Fixed versus adjustable rate loans
A fixed-rate loan features the same payment for the entire duration of your mortgage. The property taxes and homeowners insurance will go up over time, but in general, payment amounts on fixed rate loans vary little.
When you first take out a fixed-rate loan, most of the payment goes toward interest. That gradually reverses as the loan ages.
You can choose a fixed-rate loan in order to lock in a low rate. People choose these types of loans because interest rates are low and they want to lock in this low rate. If you have an Adjustable Rate Mortgage (ARM) now, refinancing into a fixed-rate loan can offer more stability in monthly payments. If you have an Adjustable Rate Mortgage (ARM) now, we'd love to help you lock in a fixed-rate at a favorable rate. Call Strategic Home Loans, Inc. at (805) 496-7500 to learn more.

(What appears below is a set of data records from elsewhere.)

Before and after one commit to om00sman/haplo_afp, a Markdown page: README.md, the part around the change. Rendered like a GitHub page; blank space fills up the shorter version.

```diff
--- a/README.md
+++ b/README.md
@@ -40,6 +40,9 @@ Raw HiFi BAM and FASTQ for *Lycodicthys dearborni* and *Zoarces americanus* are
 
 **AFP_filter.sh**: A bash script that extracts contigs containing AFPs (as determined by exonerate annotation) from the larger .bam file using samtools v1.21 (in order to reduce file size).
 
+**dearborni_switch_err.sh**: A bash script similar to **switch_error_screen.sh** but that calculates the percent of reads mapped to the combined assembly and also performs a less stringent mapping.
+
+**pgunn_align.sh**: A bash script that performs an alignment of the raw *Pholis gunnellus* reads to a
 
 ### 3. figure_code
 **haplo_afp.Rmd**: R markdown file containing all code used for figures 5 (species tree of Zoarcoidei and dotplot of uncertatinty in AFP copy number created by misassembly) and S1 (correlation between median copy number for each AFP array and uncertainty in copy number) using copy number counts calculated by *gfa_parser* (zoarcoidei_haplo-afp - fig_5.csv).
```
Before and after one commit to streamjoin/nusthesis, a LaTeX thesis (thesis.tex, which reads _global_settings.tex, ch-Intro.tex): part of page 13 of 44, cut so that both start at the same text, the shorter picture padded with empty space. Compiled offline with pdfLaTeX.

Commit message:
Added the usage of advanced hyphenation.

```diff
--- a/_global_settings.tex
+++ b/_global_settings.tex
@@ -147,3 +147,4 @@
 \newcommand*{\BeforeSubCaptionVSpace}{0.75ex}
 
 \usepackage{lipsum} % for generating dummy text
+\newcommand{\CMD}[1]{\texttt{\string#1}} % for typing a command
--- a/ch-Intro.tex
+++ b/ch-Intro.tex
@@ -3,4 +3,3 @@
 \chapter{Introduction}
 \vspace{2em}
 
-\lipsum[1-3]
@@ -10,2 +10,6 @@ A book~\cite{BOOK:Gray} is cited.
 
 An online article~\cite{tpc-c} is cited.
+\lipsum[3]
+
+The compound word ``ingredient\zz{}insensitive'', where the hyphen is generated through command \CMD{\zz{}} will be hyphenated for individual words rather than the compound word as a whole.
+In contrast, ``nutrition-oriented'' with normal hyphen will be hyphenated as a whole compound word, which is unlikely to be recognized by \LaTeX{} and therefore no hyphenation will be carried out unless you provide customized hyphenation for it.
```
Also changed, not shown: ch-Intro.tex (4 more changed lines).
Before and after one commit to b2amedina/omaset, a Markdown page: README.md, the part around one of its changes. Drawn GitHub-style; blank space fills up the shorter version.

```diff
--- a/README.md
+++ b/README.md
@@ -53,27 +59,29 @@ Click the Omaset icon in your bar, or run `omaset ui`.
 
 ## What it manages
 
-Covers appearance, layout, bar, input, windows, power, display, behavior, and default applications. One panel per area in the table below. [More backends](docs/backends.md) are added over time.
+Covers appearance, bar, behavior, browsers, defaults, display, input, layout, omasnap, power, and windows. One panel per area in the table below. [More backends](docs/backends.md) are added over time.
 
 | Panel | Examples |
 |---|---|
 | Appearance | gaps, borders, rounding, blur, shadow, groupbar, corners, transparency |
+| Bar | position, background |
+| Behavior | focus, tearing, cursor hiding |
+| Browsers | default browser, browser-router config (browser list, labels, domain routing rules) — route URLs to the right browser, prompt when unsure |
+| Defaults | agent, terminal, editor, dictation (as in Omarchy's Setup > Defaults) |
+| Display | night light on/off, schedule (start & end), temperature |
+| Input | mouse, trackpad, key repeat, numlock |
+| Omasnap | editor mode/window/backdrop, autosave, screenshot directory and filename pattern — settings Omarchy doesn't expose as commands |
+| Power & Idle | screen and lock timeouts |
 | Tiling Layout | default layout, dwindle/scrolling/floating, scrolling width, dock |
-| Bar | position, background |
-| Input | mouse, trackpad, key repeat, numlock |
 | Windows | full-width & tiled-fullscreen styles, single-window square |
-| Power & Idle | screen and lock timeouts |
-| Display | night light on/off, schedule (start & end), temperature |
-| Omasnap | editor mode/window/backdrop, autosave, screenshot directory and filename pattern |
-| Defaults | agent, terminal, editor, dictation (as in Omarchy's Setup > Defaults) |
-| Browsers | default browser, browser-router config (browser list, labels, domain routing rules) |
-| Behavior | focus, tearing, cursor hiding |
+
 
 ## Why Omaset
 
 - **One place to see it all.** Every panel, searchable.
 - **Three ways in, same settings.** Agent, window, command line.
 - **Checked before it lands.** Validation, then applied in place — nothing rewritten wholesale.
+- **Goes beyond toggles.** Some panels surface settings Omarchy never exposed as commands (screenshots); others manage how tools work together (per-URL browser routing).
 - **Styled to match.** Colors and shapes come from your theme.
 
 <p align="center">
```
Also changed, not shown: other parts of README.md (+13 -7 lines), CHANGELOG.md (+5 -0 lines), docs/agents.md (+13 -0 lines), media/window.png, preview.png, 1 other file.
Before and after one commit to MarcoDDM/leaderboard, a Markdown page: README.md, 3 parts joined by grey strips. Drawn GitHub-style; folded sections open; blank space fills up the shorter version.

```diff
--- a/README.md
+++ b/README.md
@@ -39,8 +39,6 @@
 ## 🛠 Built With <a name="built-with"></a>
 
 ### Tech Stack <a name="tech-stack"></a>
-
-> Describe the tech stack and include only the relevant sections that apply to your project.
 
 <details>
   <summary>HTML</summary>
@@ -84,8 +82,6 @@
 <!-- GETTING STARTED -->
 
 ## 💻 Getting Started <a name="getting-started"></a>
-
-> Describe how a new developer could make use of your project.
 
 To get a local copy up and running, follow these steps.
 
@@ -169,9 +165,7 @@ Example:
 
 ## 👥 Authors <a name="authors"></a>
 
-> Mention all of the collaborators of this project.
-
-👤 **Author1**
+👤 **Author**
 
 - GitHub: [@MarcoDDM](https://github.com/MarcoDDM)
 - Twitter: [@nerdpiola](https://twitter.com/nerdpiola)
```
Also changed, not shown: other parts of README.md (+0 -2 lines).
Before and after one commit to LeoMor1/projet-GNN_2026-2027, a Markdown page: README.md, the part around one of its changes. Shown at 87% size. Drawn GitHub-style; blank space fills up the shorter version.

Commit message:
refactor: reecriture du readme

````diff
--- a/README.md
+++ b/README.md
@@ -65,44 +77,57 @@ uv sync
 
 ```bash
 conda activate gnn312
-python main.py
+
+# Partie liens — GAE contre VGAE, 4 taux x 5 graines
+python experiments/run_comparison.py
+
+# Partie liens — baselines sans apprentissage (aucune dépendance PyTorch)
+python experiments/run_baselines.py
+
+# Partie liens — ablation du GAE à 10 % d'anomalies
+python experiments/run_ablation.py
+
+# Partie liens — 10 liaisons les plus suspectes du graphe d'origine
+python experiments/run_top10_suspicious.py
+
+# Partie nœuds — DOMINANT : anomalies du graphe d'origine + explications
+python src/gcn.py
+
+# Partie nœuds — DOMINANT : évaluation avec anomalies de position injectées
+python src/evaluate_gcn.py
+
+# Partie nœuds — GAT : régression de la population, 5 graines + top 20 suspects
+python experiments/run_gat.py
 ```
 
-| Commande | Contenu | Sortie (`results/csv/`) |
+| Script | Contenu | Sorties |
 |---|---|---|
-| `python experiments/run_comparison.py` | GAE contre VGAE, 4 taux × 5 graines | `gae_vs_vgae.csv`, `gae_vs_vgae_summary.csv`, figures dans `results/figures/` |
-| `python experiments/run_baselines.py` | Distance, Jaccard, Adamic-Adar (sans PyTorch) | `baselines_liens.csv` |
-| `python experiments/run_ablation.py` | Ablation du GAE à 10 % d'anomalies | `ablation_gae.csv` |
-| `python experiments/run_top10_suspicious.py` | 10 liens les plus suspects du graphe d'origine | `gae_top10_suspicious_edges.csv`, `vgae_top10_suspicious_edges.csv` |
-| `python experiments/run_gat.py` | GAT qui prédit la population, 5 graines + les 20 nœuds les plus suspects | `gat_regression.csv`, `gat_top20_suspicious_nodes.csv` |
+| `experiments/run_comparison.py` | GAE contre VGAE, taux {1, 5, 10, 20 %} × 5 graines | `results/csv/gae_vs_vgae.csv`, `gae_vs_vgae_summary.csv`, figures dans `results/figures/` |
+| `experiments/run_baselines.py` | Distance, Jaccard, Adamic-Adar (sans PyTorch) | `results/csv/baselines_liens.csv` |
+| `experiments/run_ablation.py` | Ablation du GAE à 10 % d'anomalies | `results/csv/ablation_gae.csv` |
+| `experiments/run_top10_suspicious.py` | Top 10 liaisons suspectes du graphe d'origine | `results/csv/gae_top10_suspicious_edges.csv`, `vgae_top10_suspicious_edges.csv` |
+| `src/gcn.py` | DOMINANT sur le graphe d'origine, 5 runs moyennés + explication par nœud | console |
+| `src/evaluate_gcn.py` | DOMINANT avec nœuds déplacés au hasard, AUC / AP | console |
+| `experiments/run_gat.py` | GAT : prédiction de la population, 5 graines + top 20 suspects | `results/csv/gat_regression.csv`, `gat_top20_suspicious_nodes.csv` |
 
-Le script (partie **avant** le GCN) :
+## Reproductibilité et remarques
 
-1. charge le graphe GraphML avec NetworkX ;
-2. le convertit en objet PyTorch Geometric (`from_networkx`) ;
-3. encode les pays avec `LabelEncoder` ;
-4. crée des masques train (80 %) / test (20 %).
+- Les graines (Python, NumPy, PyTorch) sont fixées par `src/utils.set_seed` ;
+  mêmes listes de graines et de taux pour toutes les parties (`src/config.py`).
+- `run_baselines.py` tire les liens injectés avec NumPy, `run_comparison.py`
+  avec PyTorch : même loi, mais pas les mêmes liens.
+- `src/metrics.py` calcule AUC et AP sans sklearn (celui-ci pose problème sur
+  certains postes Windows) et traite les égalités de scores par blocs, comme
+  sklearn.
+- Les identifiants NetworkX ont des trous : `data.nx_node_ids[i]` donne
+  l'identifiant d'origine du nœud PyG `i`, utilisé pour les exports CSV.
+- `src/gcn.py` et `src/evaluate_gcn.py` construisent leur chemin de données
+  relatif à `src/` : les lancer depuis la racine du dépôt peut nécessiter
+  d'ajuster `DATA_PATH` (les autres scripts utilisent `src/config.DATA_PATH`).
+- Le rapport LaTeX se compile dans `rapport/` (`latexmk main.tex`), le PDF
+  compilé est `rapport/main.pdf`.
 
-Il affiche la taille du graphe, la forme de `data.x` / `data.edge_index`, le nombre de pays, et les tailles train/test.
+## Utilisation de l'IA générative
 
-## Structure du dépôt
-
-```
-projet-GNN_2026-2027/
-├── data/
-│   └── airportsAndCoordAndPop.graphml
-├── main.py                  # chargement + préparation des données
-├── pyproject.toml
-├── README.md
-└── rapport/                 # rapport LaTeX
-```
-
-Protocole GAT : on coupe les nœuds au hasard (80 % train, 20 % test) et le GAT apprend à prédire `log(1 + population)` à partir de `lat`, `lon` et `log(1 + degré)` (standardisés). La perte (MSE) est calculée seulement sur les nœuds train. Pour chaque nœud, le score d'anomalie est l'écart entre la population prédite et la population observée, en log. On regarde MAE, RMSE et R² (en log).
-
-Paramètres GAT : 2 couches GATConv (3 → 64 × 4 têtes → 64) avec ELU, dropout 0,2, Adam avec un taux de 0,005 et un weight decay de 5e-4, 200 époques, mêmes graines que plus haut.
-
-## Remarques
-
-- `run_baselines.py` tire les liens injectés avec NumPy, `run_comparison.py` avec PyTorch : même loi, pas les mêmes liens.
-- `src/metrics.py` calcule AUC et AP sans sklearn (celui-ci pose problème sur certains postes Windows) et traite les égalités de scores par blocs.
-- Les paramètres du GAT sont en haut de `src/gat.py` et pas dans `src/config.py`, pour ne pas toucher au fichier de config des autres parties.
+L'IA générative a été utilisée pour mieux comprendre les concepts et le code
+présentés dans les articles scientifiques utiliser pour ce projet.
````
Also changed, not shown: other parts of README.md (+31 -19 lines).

There are many kinds of Adjustable Rate Mortgages. Generally, the interest rates on ARMs are based on a federal index. Some examples of outside indexes are: the 6-month CD rate, the one-year Treasury Security rate, the Federal Home Loan Bank's 11th District Cost of Funds Index (COFI), or others.
Most ARM programs feature a "cap" that protects you from sudden monthly payment increases. Some ARMs won't increase more than 2% per year, regardless of the underlying interest rate. Your loan may feature a "payment cap" that instead of capping the interest rate directly, caps the amount your monthly payment can increase in one period. Plus, the great majority of adjustable programs have a "lifetime cap" — this means that your rate can't ever exceed the capped percentage.
ARMs usually start out at a very low rate that usually increases as the loan ages. You may have heard about "3/1 ARMs" or "5/1 ARMs". For these loans, the introductory rate is fixed for three or five years. It then adjusts every year. These loans are fixed for 3 or 5 years, then adjust. These loans are usually best for people who expect to move in three or five years. These types of ARMs are best for borrowers who will move before the initial lock expires.
You might choose an ARM to take advantage of a very low introductory rate and count on moving, refinancing or simply absorbing the higher rate after the introductory rate expires. ARMs can be risky if property values decrease and borrowers are unable to sell or refinance.
Have questions about mortgage loans? Call us at (805) 496-7500. We answer questions about different types of loans every day.